**Work to be completed:** Check every line in the listing below for "documentclass". Copy the ones where it occurs.

*** Supplied records ***

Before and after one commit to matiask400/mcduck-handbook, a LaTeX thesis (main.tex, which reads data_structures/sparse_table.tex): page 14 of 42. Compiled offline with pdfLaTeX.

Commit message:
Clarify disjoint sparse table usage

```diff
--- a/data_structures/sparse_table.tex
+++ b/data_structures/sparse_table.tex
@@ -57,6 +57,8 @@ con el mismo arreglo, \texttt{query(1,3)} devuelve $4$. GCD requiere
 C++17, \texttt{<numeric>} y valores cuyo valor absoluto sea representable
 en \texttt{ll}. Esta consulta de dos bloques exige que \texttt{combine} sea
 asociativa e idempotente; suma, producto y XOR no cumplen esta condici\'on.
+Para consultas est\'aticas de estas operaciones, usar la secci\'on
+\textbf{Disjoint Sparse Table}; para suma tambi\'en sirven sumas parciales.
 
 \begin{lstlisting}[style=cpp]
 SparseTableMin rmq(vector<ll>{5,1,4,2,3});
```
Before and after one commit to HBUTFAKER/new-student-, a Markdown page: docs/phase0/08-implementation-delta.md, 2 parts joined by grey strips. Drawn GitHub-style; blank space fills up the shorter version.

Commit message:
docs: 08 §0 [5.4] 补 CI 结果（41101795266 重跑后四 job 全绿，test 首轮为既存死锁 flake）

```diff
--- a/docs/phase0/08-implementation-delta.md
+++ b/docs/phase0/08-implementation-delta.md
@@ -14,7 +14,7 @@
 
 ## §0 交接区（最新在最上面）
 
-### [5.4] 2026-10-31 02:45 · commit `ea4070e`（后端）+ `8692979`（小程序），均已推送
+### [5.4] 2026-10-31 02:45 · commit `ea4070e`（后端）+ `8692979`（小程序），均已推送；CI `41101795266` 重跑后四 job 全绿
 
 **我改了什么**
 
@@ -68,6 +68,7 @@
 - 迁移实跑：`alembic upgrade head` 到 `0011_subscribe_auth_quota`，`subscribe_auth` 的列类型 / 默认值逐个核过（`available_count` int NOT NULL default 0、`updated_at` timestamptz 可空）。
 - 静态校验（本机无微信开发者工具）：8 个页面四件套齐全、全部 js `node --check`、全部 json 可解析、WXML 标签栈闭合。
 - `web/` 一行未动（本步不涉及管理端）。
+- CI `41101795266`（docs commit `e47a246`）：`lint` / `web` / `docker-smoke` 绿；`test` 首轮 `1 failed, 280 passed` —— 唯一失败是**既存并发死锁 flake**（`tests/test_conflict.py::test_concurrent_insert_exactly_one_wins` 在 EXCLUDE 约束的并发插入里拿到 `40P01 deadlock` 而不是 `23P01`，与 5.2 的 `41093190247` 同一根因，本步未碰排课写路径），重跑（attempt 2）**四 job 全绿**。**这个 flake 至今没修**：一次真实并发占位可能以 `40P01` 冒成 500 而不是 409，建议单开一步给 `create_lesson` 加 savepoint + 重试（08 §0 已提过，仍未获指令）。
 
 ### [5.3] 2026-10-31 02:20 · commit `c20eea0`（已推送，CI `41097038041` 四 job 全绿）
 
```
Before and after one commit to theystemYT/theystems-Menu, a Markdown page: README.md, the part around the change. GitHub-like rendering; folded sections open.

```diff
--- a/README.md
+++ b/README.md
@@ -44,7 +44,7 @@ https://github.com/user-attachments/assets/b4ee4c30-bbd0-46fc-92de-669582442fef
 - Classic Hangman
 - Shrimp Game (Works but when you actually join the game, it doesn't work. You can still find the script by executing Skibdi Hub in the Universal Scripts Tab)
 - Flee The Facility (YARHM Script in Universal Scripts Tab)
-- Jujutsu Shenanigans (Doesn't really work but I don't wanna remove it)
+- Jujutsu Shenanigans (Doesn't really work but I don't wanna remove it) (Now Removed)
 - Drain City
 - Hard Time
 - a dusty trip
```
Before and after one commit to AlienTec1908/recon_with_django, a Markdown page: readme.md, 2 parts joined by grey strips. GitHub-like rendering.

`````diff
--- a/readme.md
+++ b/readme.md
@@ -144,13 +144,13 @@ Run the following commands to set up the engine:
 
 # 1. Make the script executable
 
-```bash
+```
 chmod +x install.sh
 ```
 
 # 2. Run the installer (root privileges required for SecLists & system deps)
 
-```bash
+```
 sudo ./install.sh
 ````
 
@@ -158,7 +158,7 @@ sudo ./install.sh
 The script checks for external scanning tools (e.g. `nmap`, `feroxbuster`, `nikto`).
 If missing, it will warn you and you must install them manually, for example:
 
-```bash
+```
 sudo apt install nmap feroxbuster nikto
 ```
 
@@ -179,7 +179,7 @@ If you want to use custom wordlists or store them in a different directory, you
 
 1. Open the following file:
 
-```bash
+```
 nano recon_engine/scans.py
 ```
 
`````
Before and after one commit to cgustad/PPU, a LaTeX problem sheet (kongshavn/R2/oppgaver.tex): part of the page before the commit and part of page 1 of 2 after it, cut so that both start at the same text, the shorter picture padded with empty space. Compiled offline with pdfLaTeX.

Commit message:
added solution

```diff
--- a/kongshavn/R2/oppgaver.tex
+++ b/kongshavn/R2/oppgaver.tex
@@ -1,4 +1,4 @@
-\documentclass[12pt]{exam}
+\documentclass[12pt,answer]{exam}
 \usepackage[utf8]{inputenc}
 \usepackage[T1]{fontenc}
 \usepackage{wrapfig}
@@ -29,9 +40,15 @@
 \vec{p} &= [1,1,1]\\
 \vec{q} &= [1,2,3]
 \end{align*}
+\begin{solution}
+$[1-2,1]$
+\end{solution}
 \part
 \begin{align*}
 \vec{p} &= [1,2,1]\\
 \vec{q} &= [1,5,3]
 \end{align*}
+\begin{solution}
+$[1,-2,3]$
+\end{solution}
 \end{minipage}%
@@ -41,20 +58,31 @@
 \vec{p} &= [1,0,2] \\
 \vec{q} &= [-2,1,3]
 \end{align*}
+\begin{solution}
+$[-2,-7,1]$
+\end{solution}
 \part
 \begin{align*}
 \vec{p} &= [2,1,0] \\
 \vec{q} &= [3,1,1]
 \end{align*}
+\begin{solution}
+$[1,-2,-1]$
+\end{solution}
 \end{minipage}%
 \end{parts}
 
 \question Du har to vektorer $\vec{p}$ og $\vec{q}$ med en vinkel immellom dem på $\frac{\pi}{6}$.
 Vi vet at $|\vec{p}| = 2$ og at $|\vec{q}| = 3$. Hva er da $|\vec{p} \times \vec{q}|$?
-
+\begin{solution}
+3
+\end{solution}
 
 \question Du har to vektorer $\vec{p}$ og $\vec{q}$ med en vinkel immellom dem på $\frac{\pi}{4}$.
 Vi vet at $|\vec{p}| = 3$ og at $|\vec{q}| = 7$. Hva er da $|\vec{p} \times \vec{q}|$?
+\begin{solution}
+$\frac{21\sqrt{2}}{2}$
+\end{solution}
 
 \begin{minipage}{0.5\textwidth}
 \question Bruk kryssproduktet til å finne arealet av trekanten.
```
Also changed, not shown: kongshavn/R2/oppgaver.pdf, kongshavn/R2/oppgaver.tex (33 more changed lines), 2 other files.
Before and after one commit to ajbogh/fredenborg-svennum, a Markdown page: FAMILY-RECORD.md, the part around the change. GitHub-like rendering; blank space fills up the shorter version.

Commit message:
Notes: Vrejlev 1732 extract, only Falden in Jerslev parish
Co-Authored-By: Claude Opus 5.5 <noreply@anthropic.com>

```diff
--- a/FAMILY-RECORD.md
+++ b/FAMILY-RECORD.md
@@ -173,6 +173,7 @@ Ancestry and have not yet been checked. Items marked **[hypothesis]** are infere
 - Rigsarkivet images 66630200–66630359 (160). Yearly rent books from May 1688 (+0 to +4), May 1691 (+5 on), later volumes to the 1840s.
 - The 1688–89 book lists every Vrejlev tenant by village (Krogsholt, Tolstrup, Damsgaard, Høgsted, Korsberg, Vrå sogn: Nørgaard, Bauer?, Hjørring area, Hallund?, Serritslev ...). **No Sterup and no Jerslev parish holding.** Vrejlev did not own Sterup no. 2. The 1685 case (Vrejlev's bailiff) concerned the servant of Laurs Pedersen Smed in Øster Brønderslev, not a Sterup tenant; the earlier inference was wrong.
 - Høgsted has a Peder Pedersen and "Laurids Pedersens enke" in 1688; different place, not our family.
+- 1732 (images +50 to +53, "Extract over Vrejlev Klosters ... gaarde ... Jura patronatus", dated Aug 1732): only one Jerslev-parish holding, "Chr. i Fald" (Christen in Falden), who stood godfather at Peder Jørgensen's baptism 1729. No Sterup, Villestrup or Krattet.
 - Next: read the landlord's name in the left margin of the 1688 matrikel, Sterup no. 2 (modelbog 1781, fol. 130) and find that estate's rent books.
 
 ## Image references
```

*** End of Supplied records ***

**Expected answer:**
-\documentclass[12pt]{exam}
+\documentclass[12pt,answer]{exam}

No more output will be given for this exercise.